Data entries

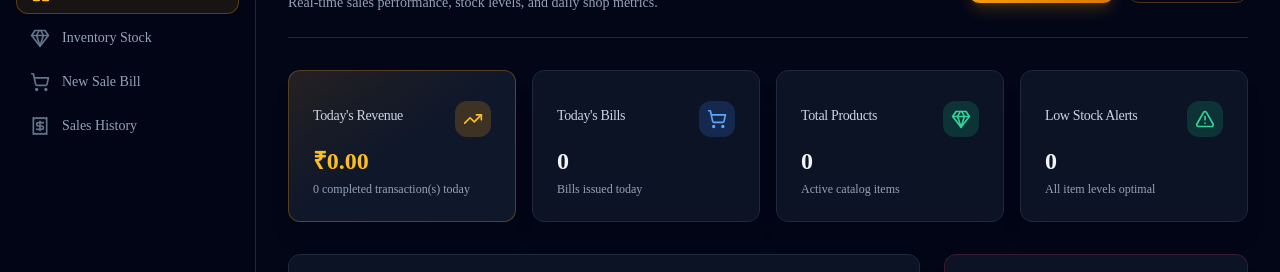
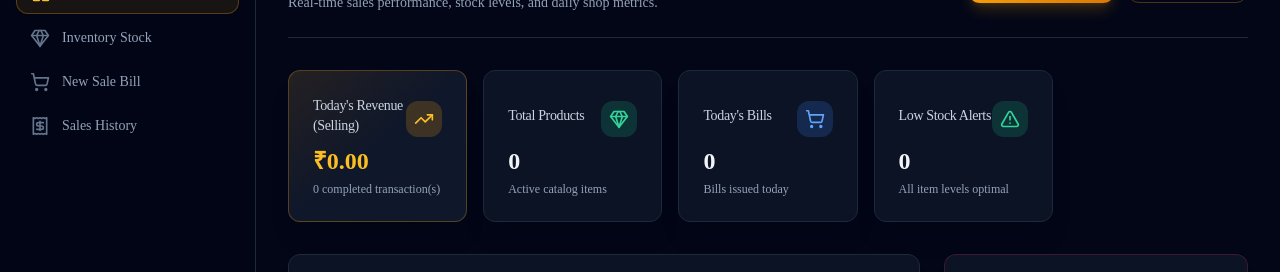
Before and after one commit to riddheshsoni2008/shopmanagement, a Next.js app: page /dashboard in a window 1280 px wide. Shown: the part 143-415 px from the top of the page. Built offline with nearby package versions, Linux system fonts and the light colour scheme; no server answers; the database is empty; sample sign-in values are in the browser's storage.

Commit message:
feat: add Today Net Profit metric card (Selling Revenue minus Expenses) to dashboard

```diff
--- a/src/app/(dashboard)/dashboard/page.tsx
+++ b/src/app/(dashboard)/dashboard/page.tsx
@@ -12,6 +12,7 @@ import {
   Receipt,
   ArrowRight,
   ShieldAlert,
+  Coins,
 } from "lucide-react";
 import { Button } from "@/components/ui/button";
 import { Card, CardContent, CardHeader, CardTitle, CardDescription } from "@/components/ui/card";
@@ -26,6 +27,10 @@ export default async function DashboardPage() {
 
   const metricsRes = await getDashboardMetrics();
   const metrics = metricsRes.success ? metricsRes.data : null;
+
+  const todayRevenue = metrics?.todaySalesTotal || 0;
+  const todayExpenses = metrics?.todayExpensesTotal || 0;
+  const todayNetProfit = todayRevenue - todayExpenses;
 
   return (
     <div className="space-y-8 animate-in fade-in duration-300">
@@ -55,12 +60,12 @@ export default async function DashboardPage() {
       </div>
 
       {/* Metrics Cards Grid */}
-      <div className="grid gap-4 sm:grid-cols-2 lg:grid-cols-4">
-        {/* Today's Sales Total */}
+      <div className="grid gap-4 sm:grid-cols-2 lg:grid-cols-5">
+        {/* Today's Sales Total (Revenue) */}
         <Card className="border-amber-500/30 bg-gradient-to-br from-amber-500/10 via-slate-900 to-slate-900">
           <CardHeader className="flex flex-row items-center justify-between pb-2">
             <CardTitle className="text-sm font-medium text-slate-300">
-              Today&apos;s Revenue
+              Today&apos;s Revenue (Selling)
             </CardTitle>
             <div className="rounded-lg bg-amber-500/20 p-2 text-amber-400">
               <TrendingUp className="h-5 w-5" />
@@ -68,35 +73,17 @@ export default async function DashboardPage() {
           </CardHeader>
           <CardContent>
             <div className="text-2xl font-bold text-amber-400">
-              {formatCurrency(metrics?.todaySalesTotal || 0)}
+              {formatCurrency(todayRevenue)}
             </div>
             <p className="mt-1 text-xs text-slate-400">
-              {metrics?.todaySalesCount || 0} completed transaction(s) today
+              {metrics?.todaySalesCount || 0} completed transaction(s)
             </p>
           </CardContent>
         </Card>
 
-        {/* Today's Sales Count */}
-        <Card>
-          <CardHeader className="flex flex-row items-center justify-between pb-2">
-            <CardTitle className="text-sm font-medium text-slate-300">
-              Today&apos;s Bills
-            </CardTitle>
-            <div className="rounded-lg bg-blue-500/20 p-2 text-blue-400">
-              <ShoppingCart className="h-5 w-5" />
-            </div>
-          </CardHeader>
-          <CardContent>
-            <div className="text-2xl font-bold text-slate-100">
-              {metrics?.todaySalesCount || 0}
-            </div>
-            <p className="mt-1 text-xs text-slate-400">Bills issued today</p>
-          </CardContent>
-        </Card>
-
-        {/* Today Expenses (Admin Only) */}
+        {/* Today's Expenses (Admin Only) */}
         {isAdmin ? (
-          <Card>
+          <Card className="border-rose-500/20">
             <CardHeader className="flex flex-row items-center justify-between pb-2">
               <CardTitle className="text-sm font-medium text-slate-300">
                 Today&apos;s Expenses
@@ -106,8 +93,8 @@ export default async function DashboardPage() {
               </div>
             </CardHeader>
             <CardContent>
-              <div className="text-2xl font-bold text-slate-100">
-                {formatCurrency(metrics?.todayExpensesTotal || 0)}
+              <div className="text-2xl font-bold text-rose-400">
+                {formatCurrency(todayExpenses)}
               </div>
               <p className="mt-1 text-xs text-slate-400">Logged operating expenses</p>
             </CardContent>
@@ -130,6 +117,60 @@ export default async function DashboardPage() {
             </CardContent>
           </Card>
         )}
+
+        {/* Today's Net Profit (Selling Revenue - Expenses) */}
+        {isAdmin && (
+          <Card
+            className={
+              todayNetProfit >= 0
+                ? "border-emerald-500/40 bg-gradient-to-br from-emerald-500/10 via-slate-900 to-slate-900"
+                : "border-rose-500/40 bg-gradient-to-br from-rose-500/10 via-slate-900 to-slate-900"
+            }
+          >
+            <CardHeader className="flex flex-row items-center justify-between pb-2">
+              <CardTitle className="text-sm font-medium text-slate-300">
+                Today&apos;s Net Profit
+              </CardTitle>
+              <div
+                className={`rounded-lg p-2 ${
+                  todayNetProfit >= 0
+                    ? "bg-emerald-500/20 text-emerald-400"
+                    : "bg-rose-500/20 text-rose-400"
+                }`}
+              >
+                <Coins className="h-5 w-5" />
+              </div>
+            </CardHeader>
+            <CardContent>
+              <div
+                className={`text-2xl font-bold ${
+                  todayNetProfit >= 0 ? "text-emerald-400" : "text-rose-400"
+                }`}
+              >
+                {formatCurrency(todayNetProfit)}
+              </div>
+              <p className="mt-1 text-xs text-slate-400">Selling − Expenses</p>
+            </CardContent>
+          </Card>
+        )}
+
+        {/* Today's Sales Count */}
+        <Card>
+          <CardHeader className="flex flex-row items-center justify-between pb-2">
+            <CardTitle className="text-sm font-medium text-slate-300">
+              Today&apos;s Bills
+            </CardTitle>
+            <div className="rounded-lg bg-blue-500/20 p-2 text-blue-400">
+              <ShoppingCart className="h-5 w-5" />
+            </div>
+          </CardHeader>
+          <CardContent>
+            <div className="text-2xl font-bold text-slate-100">
+              {metrics?.todaySalesCount || 0}
+            </div>
+            <p className="mt-1 text-xs text-slate-400">Bills issued today</p>
+          </CardContent>
+        </Card>
 
         {/* Low Stock Alerts */}
         <Card className={metrics?.lowStockCount ? "border-rose-500/40 bg-rose-950/10" : ""}>
```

WHAT YOU WILL DO »
Copy every line above that holds the word "todaySalesCount".

EXERCISE ANSWER »
-              {metrics?.todaySalesCount || 0} completed transaction(s) today
+              {metrics?.todaySalesCount || 0} completed transaction(s)
-              {metrics?.todaySalesCount || 0}
+              {metrics?.todaySalesCount || 0}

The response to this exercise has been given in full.